When pop-folksinger Shawn Colvin released A Few Small Repairs in 1996, the music world was ripe for an album of sharp, catchy songs by a female singer-songwriter. Lilith Fair, the tour for women in the music, would gross $16 million in 1997. Colvin would be a main stage artist in all three years of the tour, playing alongside Liz Phair, Suzanne Vega, Sheryl Crow, Sarah McLachlan, Meshell Ndegeocello, Joan Osborne, Lisa Loeb, Erykah Badu, and many others. Strong female artists were not only making great music (when were they not?) but also having bold success. Alanis Morissette's Jagged Little Pill preceded Colvin's fourth recording by just 16 months.

Keep reading... Show less

Frank Miller locates our tragedy and warps it into his own brutal beauty.
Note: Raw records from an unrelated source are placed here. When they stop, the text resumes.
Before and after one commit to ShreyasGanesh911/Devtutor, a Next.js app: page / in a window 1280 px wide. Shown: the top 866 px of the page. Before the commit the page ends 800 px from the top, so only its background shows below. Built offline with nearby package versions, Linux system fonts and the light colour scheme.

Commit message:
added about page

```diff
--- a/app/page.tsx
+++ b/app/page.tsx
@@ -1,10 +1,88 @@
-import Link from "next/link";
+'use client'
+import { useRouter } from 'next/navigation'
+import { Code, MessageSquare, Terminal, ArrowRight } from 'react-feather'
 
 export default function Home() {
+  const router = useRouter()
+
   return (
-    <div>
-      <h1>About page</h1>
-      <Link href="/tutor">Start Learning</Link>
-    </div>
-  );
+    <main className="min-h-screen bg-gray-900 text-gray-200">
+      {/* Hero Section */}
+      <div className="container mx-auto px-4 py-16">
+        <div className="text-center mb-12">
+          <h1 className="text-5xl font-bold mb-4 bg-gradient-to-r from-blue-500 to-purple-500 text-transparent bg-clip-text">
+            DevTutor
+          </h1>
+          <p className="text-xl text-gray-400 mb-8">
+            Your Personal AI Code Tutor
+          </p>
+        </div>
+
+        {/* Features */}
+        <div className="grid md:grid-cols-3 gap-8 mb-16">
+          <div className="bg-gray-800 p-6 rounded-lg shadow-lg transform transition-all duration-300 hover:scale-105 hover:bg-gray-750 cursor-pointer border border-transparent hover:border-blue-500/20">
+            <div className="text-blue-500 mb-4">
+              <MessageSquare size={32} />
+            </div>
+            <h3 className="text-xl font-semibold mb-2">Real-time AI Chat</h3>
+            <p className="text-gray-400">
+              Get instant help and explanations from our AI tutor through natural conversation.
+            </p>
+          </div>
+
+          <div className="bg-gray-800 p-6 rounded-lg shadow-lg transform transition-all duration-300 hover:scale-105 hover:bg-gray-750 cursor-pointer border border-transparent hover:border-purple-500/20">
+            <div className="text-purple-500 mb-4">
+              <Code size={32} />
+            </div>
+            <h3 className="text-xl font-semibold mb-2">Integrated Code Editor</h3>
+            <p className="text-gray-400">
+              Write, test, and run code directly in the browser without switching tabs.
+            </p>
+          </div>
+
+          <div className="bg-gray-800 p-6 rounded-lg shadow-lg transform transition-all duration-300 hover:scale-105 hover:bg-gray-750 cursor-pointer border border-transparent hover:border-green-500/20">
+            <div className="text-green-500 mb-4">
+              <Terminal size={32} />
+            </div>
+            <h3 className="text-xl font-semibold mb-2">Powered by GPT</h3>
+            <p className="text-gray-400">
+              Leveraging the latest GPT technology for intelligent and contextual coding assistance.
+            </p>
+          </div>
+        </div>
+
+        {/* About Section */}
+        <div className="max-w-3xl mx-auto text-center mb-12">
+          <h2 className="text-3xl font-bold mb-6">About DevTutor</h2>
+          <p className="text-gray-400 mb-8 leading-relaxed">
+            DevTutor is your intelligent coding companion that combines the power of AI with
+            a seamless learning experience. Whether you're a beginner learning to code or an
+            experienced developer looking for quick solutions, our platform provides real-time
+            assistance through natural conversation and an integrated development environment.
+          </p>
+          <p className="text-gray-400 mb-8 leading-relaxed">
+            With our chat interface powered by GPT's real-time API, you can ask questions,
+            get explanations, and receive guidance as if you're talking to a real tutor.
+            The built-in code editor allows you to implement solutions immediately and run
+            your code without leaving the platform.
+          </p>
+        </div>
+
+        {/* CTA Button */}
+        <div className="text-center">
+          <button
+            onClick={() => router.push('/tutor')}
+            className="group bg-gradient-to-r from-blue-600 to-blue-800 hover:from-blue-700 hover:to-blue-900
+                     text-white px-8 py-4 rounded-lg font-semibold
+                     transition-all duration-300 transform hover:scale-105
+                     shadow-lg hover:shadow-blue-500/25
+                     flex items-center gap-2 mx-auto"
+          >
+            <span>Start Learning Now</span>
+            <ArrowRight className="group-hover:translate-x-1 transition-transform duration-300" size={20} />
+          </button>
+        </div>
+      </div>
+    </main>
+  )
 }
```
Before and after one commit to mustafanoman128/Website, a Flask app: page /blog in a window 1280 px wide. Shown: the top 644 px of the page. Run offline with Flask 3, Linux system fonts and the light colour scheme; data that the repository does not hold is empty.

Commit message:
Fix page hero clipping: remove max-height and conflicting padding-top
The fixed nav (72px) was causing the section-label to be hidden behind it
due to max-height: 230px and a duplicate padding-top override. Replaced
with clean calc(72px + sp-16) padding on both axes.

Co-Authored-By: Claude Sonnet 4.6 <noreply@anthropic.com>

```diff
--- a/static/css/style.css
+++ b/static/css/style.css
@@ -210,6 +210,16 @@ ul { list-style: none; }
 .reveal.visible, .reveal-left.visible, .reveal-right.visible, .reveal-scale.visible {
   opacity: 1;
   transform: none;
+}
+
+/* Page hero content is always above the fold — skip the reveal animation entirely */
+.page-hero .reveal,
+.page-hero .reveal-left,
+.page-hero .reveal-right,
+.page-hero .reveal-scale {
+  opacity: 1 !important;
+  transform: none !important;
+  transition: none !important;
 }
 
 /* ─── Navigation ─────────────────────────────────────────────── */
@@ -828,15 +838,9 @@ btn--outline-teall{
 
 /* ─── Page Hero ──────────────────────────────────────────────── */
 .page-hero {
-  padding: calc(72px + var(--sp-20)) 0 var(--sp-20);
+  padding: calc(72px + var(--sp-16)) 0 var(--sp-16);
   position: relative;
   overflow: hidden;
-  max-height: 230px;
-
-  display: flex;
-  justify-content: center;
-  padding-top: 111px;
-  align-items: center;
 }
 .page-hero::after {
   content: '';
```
In terms of continuity, the so-called promotion of this entry as Miller's “third" in the series is deceptively cryptic. Miller's mid-'80s limited series The Dark Knight Returns (or DKR) is a “Top 5 All-Time" graphic novel, if not easily “Top 3". His intertextual and metatextual themes resonated then as they do now, a reason this source material was “go to" for Christopher Nolan when he resurrected the franchise for Warner Bros. in the mid-00s. The sheer iconicity of DKR posits a seminal work in the artist's canon, which shares company with the likes of Sin City, 300, and an influential run on Daredevil, to name a few.

Keep reading... Show less
Pop Ten
Mixed Media
PM Picks

© 1999-2017 All rights reserved.
Popmatters is wholly independently owned and operated.